I promised to show you a map you say but this is a mural
then yes let it be these are small distinctions
where do we see it from is the question.
—Adrienne Rich, Atlas of the Di≈cult World (1991)
The sentiment of empire is innate in every Briton.
—William Ewart Gladstone, ‘‘England’s Mission’’ (1878)
The trouble with the Engenglish is that their hiss hiss history happened
overseas, so they dodo don’t know what it means.
—Salman Rushdie, The Satanic Verses (1988)
For the better part of two decades, I have taught an upper-level under-

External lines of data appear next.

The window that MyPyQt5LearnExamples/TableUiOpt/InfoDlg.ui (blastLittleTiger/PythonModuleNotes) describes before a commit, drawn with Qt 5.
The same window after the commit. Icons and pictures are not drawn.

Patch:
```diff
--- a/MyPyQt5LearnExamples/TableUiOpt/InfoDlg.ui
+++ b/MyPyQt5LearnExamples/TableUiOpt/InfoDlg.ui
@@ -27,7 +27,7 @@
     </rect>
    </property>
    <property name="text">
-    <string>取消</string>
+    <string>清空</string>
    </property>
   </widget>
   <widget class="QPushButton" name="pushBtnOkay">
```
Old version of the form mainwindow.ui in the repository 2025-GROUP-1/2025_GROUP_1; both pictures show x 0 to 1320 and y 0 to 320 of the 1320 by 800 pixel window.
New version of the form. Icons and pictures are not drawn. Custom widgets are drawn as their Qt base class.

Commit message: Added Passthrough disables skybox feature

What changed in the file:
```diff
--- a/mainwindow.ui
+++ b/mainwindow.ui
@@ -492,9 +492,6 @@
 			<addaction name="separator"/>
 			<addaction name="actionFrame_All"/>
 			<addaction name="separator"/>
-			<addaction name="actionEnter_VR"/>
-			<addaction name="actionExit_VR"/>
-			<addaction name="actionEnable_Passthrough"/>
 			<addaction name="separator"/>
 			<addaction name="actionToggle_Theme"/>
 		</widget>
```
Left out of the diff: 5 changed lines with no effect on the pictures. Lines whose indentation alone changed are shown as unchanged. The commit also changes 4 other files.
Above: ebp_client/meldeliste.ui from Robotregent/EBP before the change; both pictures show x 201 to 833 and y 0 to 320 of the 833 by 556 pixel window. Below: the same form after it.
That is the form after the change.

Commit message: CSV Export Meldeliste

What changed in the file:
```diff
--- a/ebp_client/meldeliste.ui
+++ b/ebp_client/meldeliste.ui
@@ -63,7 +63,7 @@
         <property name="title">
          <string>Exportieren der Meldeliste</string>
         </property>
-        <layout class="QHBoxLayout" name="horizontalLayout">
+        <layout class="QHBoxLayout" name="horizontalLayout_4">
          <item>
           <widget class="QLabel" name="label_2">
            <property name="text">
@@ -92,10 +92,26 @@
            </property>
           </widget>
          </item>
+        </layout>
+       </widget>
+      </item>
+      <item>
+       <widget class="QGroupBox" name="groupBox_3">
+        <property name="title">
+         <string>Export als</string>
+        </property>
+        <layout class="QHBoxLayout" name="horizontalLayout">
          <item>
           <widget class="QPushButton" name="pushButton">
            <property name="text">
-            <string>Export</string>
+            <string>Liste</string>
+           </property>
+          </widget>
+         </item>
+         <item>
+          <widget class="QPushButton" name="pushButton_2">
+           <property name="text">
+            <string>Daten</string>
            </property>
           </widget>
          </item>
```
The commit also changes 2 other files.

graduate history course, ‘‘Victorian Britain,’’ with a syllabus that has
featured—or operated under the sign of—the quotes by William Ewart
Gladstone and Salman Rushdie. Their juxtaposition is emblematic of the
version of ‘‘Victorian Britain’’ I have staged in the course, laying primary
documents from the period alongside historiographical interpretations
that derive largely, if not exclusively, from a postcolonially inflected impe-
rial history: one that takes ‘‘imperial culture at home’’ as both object of
inquiry and vantage point. So we have read conventional, ‘‘domestic’’
high politics alongside imperial events and phenomena; parliamentary
speeches alongside various forms of literary expression and print culture;
war diaries alongside accounts of imperial museum spectacle. And while
Edward Said is not on the syllabus, it does feature a number of secondary
works that reflect modern British history writing ‘‘after the imperial turn’’